3. Inform, consult and train all stakeholders.

The limited knowledge of Indigenous peoples and local communities with respect to law and enforcement mechanisms is often cited as a barrier to good forest governance in Congo. It is also an enabling factor for elites to capture most community-based development initiatives. Strong rules for consulting each stakeholder, especially vulnerable groups, should be put in place and enforced to ensure Indigenous peoples and local communities are in control of all processes. The Ministry of Forest Economy should facilitate access to training opportunities based on an approved capacity development plan. Crucially, areas of capacity development should include strategies and techniques that stakeholders can use to create and manage economically viable community forests and be resilient to external pressures. All these capacity development efforts should run in parallel to an intensive communication campaign to reach out local authorities, CSOs, business and other relevant stakeholders.

4. Map customary lands that are eligible for community forestry.
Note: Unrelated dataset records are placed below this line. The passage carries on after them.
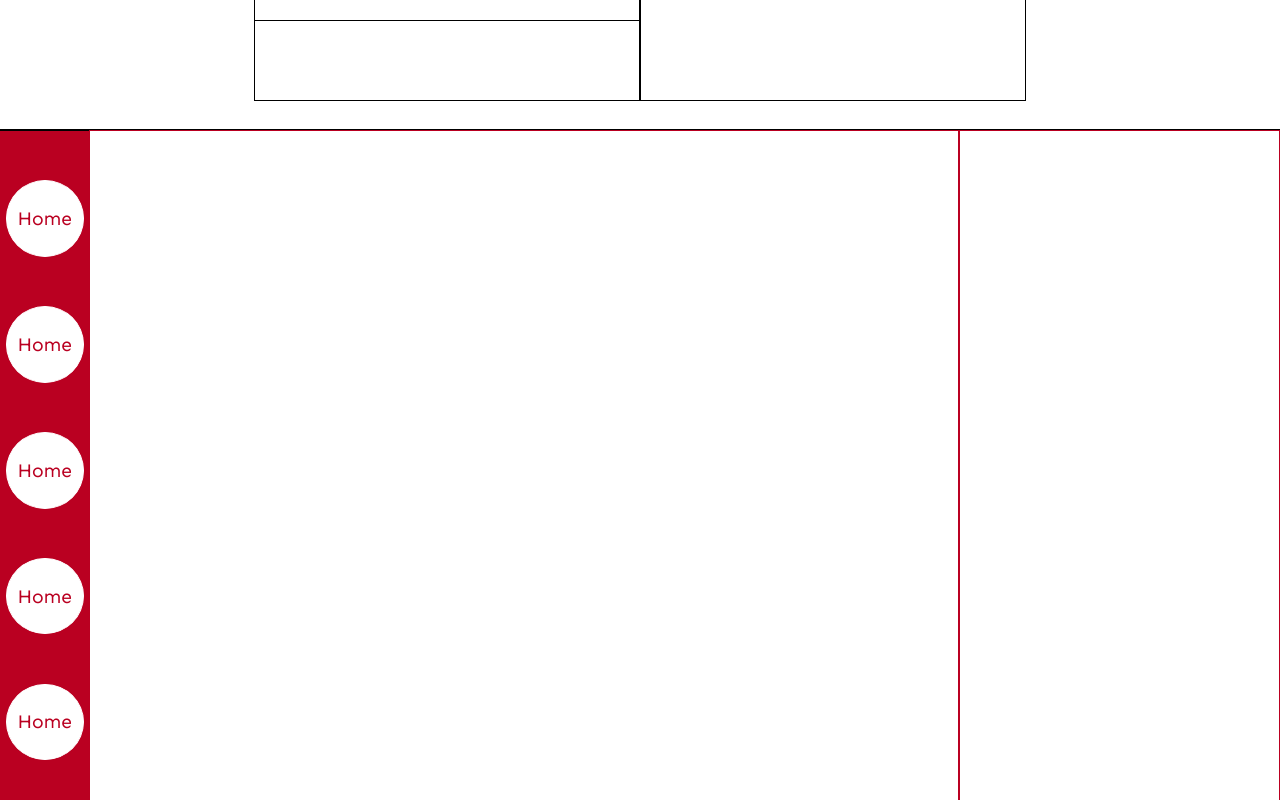
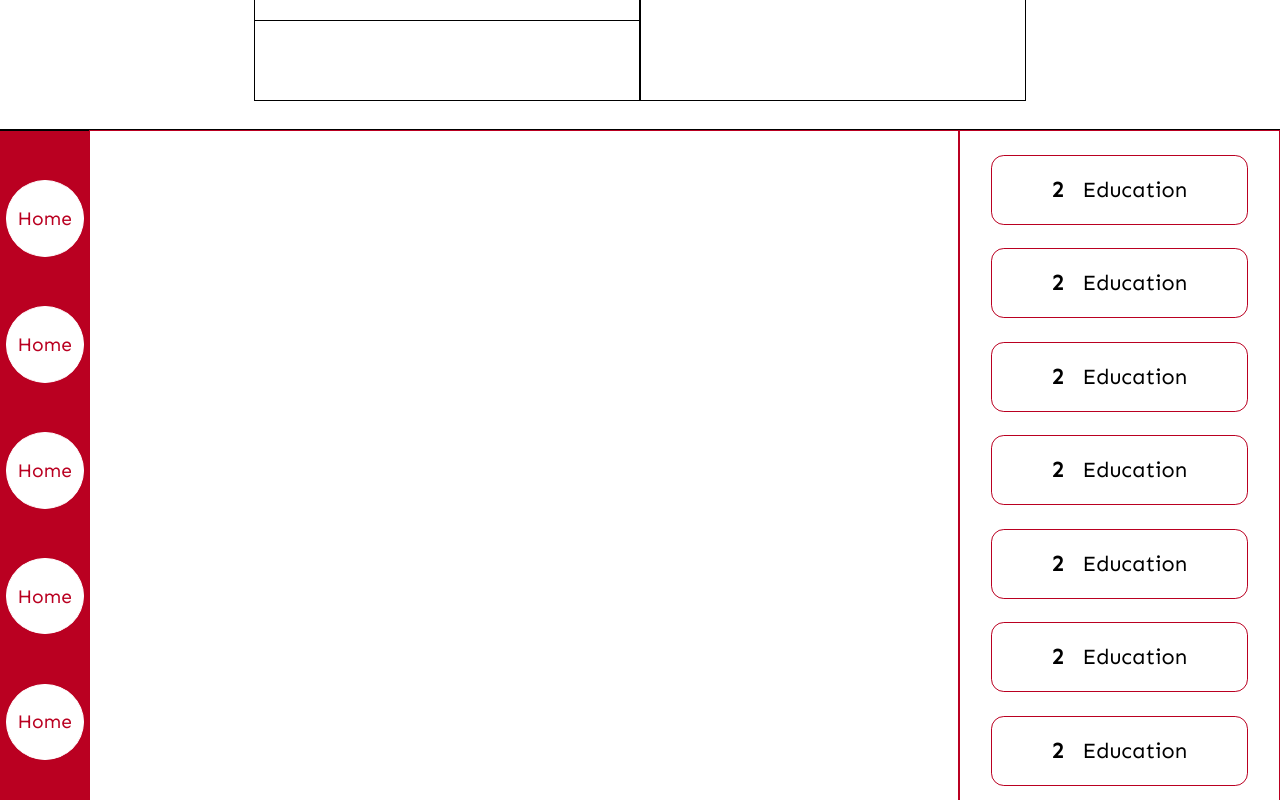
Before and after one commit to MokuaEnock/Kupid-frontend, a React (Create React App) app: page / in a window 1280 px wide. Shown: the part 1120-1920 px from the top of the page. Built offline with nearby package versions, Linux system fonts and the light colour scheme.

Commit message:
create form confirmation

```diff
--- a/src/App.css
+++ b/src/App.css
@@ -256,8 +256,23 @@ aside span {
     width: 25vw;
     height: 100%;
     border: thin solid #BA0021;
+    display: flex;
+    flex-direction: column;
+    justify-content: space-evenly;
+    align-items: center;
 }
 
+#userForm>div>span {
+    width: 80%;
+    height: 10%;
+    border: thin solid #BA0021;
+    display: flex;
+    flex-direction: row;
+    justify-content: center;
+    align-items: center;
+    border-radius: 1vw;
+    font-size: 1.7vw;
+}
 
 /* user ======================================== */
 
--- a/src/components/Pages/form/form.js
+++ b/src/components/Pages/form/form.js
@@ -5,7 +5,49 @@ export default function Form() {
     <section id="userForm">
       <Aside />
       <form></form>
-      <div></div>
+      <div>
+        <span>
+          <strong>2</strong>
+          &nbsp; &nbsp;
+          <p>Education</p>
+        </span>
+
+        <span>
+          <strong>2</strong>
+          &nbsp; &nbsp;
+          <p>Education</p>
+        </span>
+
+        <span>
+          <strong>2</strong>
+          &nbsp; &nbsp;
+          <p>Education</p>
+        </span>
+
+        <span>
+          <strong>2</strong>
+          &nbsp; &nbsp;
+          <p>Education</p>
+        </span>
+
+        <span>
+          <strong>2</strong>
+          &nbsp; &nbsp;
+          <p>Education</p>
+        </span>
+
+        <span>
+          <strong>2</strong>
+          &nbsp; &nbsp;
+          <p>Education</p>
+        </span>
+
+        <span>
+          <strong>2</strong>
+          &nbsp; &nbsp;
+          <p>Education</p>
+        </span>
+      </div>
     </section>
   );
 }
```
To complement the assessment of Indigenous peoples and local communities’ ownership and control over customary lands, the government and its development partners should create systems and support for communities to map their customary land, and enter these maps into governmental repositories. Several approaches for mapping Indigenous peoples and local community land and customary rights currently exist in Congo — such as those proposed by various civil society organizations, companies and the ministry of land affairs. It is important to identify a method to map the collectively held Indigenous peoples and local community land (as opposed to the individual or family land within the Indigenous peoples and local community boundaries which can be mapped at a later time.) After piloting this method, the second step would consist of mapping a selected number of community forests. The long-term step involves supporting the mapping of all lands claimed by Indigenous peoples and local communities and associated rights. The mapping of such lands goes beyond the mandate of the Ministry of Forest Economy so ministries in charge of land affairs, decentralization, land-use planning and agriculture would also need to engage in this effort.
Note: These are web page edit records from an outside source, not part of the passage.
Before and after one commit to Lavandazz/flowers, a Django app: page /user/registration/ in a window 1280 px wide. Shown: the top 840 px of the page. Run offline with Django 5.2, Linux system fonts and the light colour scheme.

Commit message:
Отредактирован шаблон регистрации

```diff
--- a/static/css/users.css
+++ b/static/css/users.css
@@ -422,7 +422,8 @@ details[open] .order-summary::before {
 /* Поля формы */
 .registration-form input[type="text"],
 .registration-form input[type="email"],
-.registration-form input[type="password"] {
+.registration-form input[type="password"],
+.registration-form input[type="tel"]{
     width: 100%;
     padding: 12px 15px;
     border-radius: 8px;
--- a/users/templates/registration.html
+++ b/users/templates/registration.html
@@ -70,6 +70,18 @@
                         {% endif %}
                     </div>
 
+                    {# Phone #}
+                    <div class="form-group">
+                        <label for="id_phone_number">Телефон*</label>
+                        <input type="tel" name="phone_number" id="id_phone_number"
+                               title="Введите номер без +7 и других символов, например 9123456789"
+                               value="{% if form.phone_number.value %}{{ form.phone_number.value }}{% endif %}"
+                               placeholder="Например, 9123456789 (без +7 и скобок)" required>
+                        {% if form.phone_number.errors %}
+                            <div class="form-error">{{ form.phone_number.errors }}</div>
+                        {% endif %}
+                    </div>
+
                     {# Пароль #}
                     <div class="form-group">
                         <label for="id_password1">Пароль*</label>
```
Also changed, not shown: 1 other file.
The residents of Mapati, Republic of Congo display the participatory map they produced with WRI and CDHD.
The residents of Mapati, Republic of Congo display the participatory map produced with WRI and local NGO CDHD illustrating the lands and waters they use for survival in order to fight to continue to use their customary lands. Photo by Molly Bergen/WCS, WWF, WRI
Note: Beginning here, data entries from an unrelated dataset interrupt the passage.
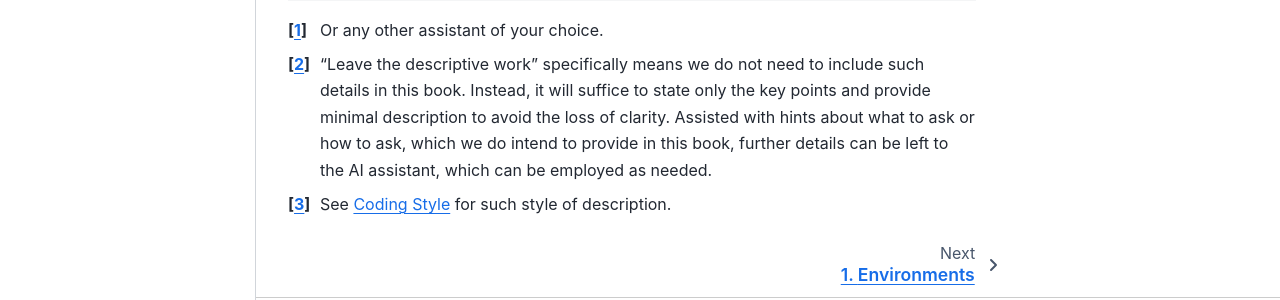
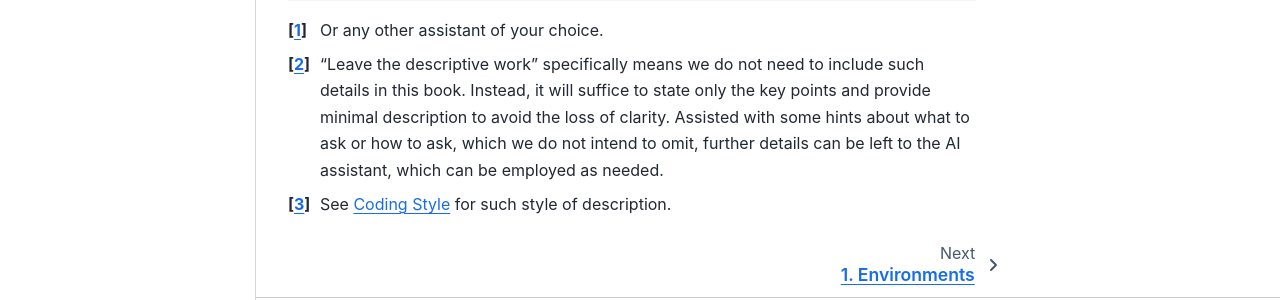
Before and after one commit to biosaxs-dev/molass-develop, a Jupyter Book: the page built from chapters/intro.md, in a window 1280 px wide and 1222 px high. Shown: the part 847-1147 px from the top of the window. Built offline with Jupyter Book 1.0.4 settings and Sphinx 7.4.7 and the Sphinx Book theme 1.1.4, drawn with Linux system fonts in a browser that asks for light colours.

Commit message:
update for better wording

```diff
--- a/chapters/intro.md
+++ b/chapters/intro.md
@@ -20,6 +20,6 @@ This section serves as a general assertion and will not be repeated verbosely th
 
 [^1]: Or any other assistant of your choice.
 
-[^2]: "Leave the descriptive work" specifically means we do not need to include such details in this book. Instead, it will suffice to state only the key points and provide minimal description to avoid the loss of clarity. Assisted with hints about what to ask or how to ask, which we do intend to provide in this book, further details can be left to the AI assistant, which can be employed as needed.
+[^2]: "Leave the descriptive work" specifically means we do not need to include such details in this book. Instead, it will suffice to state only the key points and provide minimal description to avoid the loss of clarity. Assisted with some hints about what to ask or how to ask, which we do not intend to omit, further details can be left to the AI assistant, which can be employed as needed.
 
 [^3]: See [Coding Style](coding_style) for such style of description.
```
5. Conduct a phase of experimentation of community forestry.

Between 2016 and 2019, more than 15 international and national CSOs joined forces with other stakeholders to pilot various models of community forestry across the Congo basin. A key lesson learned from this initiative was that there is no one-size-fits-all solution to make it successful. To identify the right model(s) for Congo, the Ministry of Forest Economy and other key stakeholders should agree on a period of experimentation during which they will develop a community forestry strategy with a clear vision and action plan, design guidelines and procedures for creating and managing community forests, pilot projects in different landscapes and cultural settings, and come up with a process for capitalizing all lessons learned in all relevant legal reforms — including beyond the forest sector.

Moving Forward

Community forestry can give Indigenous peoples and local communities a central role in climate, development and governance initiatives. The 2020 forest law now needs to be operationalized.. Implementing the five key actions described above will require political will at all levels, from the Ministry of Forest Economy to local authorities. It will also depend on coordination between all key sectors including agencies in charge of forest, land affairs, land-use planning, decentralization, entrepreneurship, finance and agriculture, and investment from donors and business to ensure the feasibility of this ambitious strategy. And most importantly of all it necessitates the inclusion of Indigenous peoples and local communities at all stages, right from the outset of the process.